(EurActiv) — Insecticides present in one of Europe’s most controversial genetically modified crops, MON810 maize, may be harmful to humans, French and German researchers say in a new study that could pour fuel over calls asking to limit such plants in the EU.
The study comes as France’s environment and agricultural ministers this week urged the European Commission to seek an EU-wide ban on the cultivation of MON810, EurActiv.fr reported. The maize is outlawed in Austria, Germany, Greece, Hungary and Luxembourg, while France is threatening to re-impose its own ban that was struck down in court if the EU does not act.
Christoph Then, who heads the Testbiotech research firm in Munich, said there is evidence that MON810 produces a toxin that can be harmful to humans through soil, water or animal feed contamination.
The Testbiotech’s study, in conjunction with research done at the University of Caen, shows that insecticides present in genetically engineered maize and similar crops pose a potential risk to humans. The study was released on 17 February.
Although the results are not conclusive and are based on review of high concentrations of toxins, the German-French team of researchers said the finding was a “surprising outcome and this risk was somehow overlooked” in past assessments of biotech crops.
“We don’t know yet the final impact for the human consumer is, it’s too early to say that,” Then said in a telephone interview. “We are very cautious about saying we have proof that the consumer risk is high, that it needs more assessments.”
Monsanto last month announced it would scrap plans to sell the maize in France despite a French court ruling in November that overturned a 2008 government ban on the sale of MON810.
‘Safe as its conventional counterpart’
The US-based seed and herbicide company has long maintained that MON810 and other genetically modified crops are safe and more environmentally friendly because they produce higher yields, require fewer pesticides and need less water than conventional seeds.
The European Food Safety Authority in 2009 issued an assessment showing that “maize MON810 is as safe as its conventional counterpart with respect to potential effects on human and animal health” and is unlikely to have “any adverse effect on the environment.” A 2004 study by the Parma, Italy-based EU agency reached similar conclusions.
However, the accuracy of EFSA reports on GM crops have been criticised by MEPs, national governments and researchers – including Then’s Testbiotech – for allegedly relying too heavily on industry-based information and research.

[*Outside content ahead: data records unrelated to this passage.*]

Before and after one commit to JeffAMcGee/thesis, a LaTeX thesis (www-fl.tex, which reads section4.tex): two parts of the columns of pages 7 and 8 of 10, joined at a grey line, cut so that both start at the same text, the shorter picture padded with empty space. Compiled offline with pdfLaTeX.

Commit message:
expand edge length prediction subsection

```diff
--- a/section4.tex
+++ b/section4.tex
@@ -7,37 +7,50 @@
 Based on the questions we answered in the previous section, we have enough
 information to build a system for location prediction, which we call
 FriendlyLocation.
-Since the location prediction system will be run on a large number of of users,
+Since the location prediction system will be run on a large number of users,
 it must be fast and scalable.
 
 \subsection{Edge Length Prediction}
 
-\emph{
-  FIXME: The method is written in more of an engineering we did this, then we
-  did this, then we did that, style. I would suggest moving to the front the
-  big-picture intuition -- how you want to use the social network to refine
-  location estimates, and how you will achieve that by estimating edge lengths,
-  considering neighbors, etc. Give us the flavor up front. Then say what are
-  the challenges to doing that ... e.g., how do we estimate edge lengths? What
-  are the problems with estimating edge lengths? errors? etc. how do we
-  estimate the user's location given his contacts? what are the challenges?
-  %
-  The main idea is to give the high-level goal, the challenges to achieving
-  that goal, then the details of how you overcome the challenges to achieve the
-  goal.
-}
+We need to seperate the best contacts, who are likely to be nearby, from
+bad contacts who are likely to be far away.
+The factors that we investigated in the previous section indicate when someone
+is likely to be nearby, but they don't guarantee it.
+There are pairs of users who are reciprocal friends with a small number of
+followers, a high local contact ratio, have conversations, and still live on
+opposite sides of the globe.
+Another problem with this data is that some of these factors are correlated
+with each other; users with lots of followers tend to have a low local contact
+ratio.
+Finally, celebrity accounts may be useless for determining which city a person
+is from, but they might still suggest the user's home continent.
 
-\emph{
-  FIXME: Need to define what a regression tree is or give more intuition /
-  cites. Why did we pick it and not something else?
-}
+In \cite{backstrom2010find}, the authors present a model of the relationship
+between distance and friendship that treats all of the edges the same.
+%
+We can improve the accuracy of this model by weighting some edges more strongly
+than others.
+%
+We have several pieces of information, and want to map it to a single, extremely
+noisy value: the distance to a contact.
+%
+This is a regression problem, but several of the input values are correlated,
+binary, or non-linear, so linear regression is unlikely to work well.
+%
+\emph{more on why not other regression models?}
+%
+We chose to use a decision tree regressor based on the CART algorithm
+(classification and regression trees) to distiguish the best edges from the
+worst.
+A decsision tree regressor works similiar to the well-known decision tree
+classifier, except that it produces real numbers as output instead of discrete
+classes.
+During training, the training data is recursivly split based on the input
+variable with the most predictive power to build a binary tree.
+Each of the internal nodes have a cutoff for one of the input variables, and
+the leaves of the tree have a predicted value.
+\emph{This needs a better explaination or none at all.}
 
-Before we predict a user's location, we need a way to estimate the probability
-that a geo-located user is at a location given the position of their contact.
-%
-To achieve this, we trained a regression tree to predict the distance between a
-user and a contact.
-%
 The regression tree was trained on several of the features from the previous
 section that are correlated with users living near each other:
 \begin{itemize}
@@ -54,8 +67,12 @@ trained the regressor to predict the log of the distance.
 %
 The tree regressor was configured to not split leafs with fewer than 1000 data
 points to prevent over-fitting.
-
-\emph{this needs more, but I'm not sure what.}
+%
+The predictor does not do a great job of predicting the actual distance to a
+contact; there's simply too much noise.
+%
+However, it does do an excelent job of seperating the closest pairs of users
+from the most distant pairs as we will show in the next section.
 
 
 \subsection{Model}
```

Acknowledging that there are divergent views on GM safety, Then called for additional independent research on the use of the Bacillus thuringiensis, or Bt, toxin that is used in GM crops like MON810 to strengthen their resistance to insects.